→ WHAT YOU ARE ASKED TO DO
Retype all entries exactly, skipping pictures.
.....
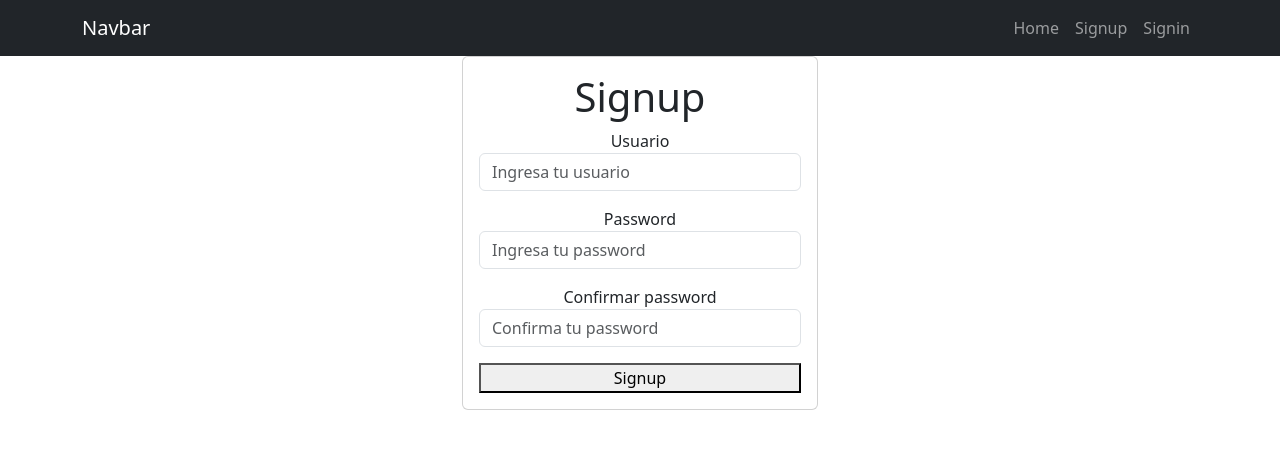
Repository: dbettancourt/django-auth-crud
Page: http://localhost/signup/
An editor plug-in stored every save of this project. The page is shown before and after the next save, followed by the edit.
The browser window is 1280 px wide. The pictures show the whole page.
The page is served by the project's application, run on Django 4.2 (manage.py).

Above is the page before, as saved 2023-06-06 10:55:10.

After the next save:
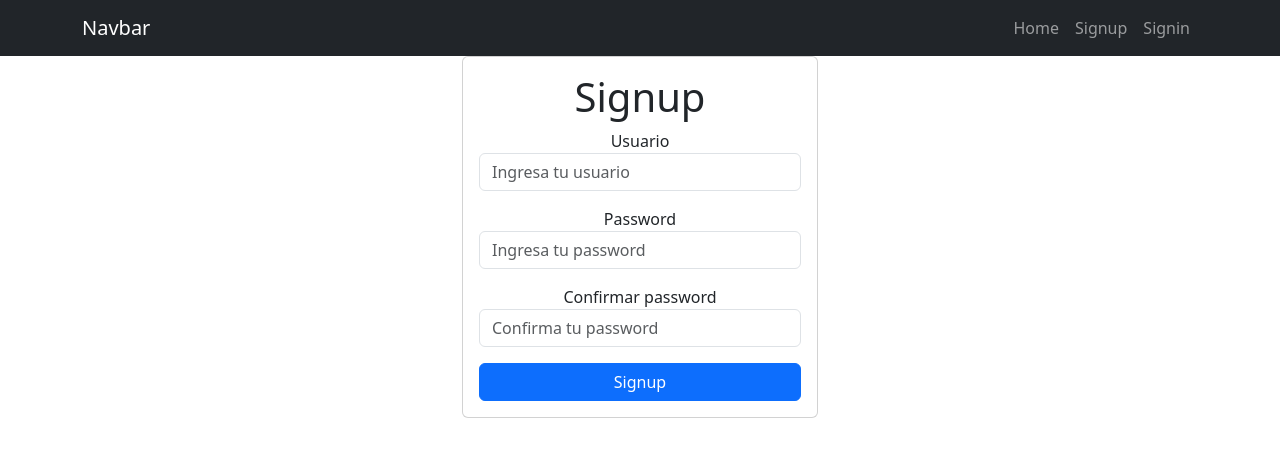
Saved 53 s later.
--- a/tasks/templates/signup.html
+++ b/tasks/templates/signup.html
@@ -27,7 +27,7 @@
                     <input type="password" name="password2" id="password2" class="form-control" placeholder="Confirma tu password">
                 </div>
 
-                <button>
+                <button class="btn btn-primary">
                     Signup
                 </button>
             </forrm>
.....
→ RESPONSE AREA
Repository: dbettancourt/django-auth-crud
Page: http://localhost/signup/
An editor plug-in stored every save of this project. The page is shown before and after the next save, followed by the edit.
The browser window is 1280 px wide. The pictures show the whole page.
The page is served by the project's application, run on Django 4.2 (manage.py).

Above is the page before, as saved 2023-06-06 10:55:10.

After the next save:
Saved 53 s later.
--- a/tasks/templates/signup.html
+++ b/tasks/templates/signup.html
@@ -27,7 +27,7 @@
                     <input type="password" name="password2" id="password2" class="form-control" placeholder="Confirma tu password">
                 </div>
 
-                <button>
+                <button class="btn btn-primary">
                     Signup
                 </button>
             </forrm>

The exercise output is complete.